Mastercard notes that the push to diversify from oil in the Gulf states is tying the countries together to form a global open banking microcosm.
“Some markets are pushing the agenda through regulation; others are letting the financial sector control the degree to which it embraces open banking,” according to the Mastercard report. “Where regulations are in place, banks will be under pressure to comply and will need to prepare upfront to ensure smooth and quick compliance.”
While regulations are catching up, the fintech industry is gaining ground across the world and the wider MENA region.
The Middle East Institute estimates that the region’s FinTech sector is growing rapidly with a compounded annual growth rate (CAGR) of 30%.

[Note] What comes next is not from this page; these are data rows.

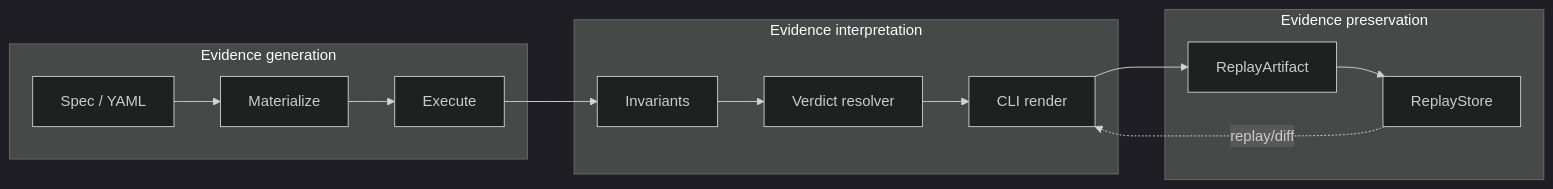
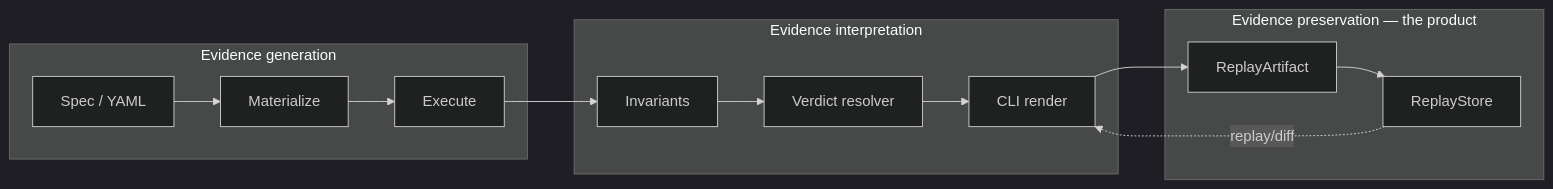
The diagram in README.md (ericckzhou/falsifyai), drawn with Mermaid (dark theme) before and after one commit. The commit also changed other lines of this file and 3 other files, not shown here.

````diff
--- a/README.md
+++ b/README.md
@@ -192,23 +260,23 @@
 ```mermaid
 flowchart LR
     subgraph Generation["Evidence generation"]
         Spec[Spec / YAML]
         Mat[Materialize]
         Exec[Execute]
         Spec --> Mat --> Exec
     end
     subgraph Interpretation["Evidence interpretation"]
         Inv[Invariants]
         Res[Verdict resolver]
         Ren[CLI render]
         Inv --> Res --> Ren
     end
-    subgraph Preservation["Evidence preservation"]
+    subgraph Preservation["Evidence preservation — the product"]
         Art[ReplayArtifact]
         Store[ReplayStore]
         Art --> Store
     end
     Exec --> Inv
     Ren --> Art
     Store -.->|replay/diff| Ren
 ```
````
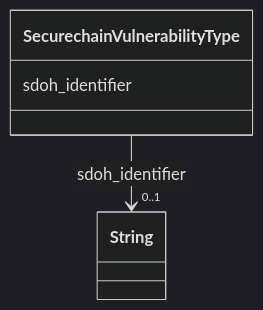
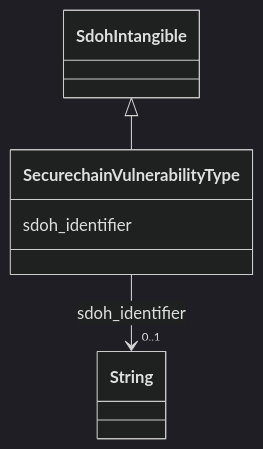
One commit to frink-okn/graph-descriptions changed the diagram in secure-chain-kg/classes/SecurechainVulnerabilityType.md. Above: the diagram before and after it, drawn with Mermaid (dark theme). The commit also changed other lines of this file and 6807 other files, not shown here.

````diff
--- a/secure-chain-kg/classes/SecurechainVulnerabilityType.md
+++ b/secure-chain-kg/classes/SecurechainVulnerabilityType.md
@@ -19,15 +19,18 @@
 ```mermaid
  classDiagram
     class SecurechainVulnerabilityType
     click SecurechainVulnerabilityType href "../SecurechainVulnerabilityType"
+      SdohIntangible <|-- SecurechainVulnerabilityType
+        click SdohIntangible href "../SdohIntangible"
+      
       SecurechainVulnerabilityType : sdoh_identifier
         
           
     
     
     SecurechainVulnerabilityType --> "0..1" String : sdoh_identifier
     click String href "../String"
 
         
       
 ```
````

“By 2022, it’s predicted that 800+ FinTech companies from sub-segments including payments, open banking, RegTech and compliance, smart lending, InsurTech, blockchain, and cybersecurity solutions for the financial industry (such as anti-money-laundering, anti-fraud, identity theft, identity management, and others) will raise over $2 billion in venture capital funding,” MEI noted.
Fintech accounted for all 12% of all venture capital deals in the wider MENA region in 2020, according to Magnitt, a regional research firm.
And that figure is expected to expand as the region’s young, tech-savvy population demands cheaper, fast and accessible services demands more from the financial services industry.
“No longer can incumbent banks assume they’re at the forefront of the customer relationship,” according to the Mastercard. “That now depends on state-of-the-art customer experiences, differentiated products and services, and competitive pricing. Otherwise, someone else will replace or disintermediate them. That’s as true for big banks as it is for small banks that may lack the technological infrastructure, investment capital and partnerships to innovate.” ©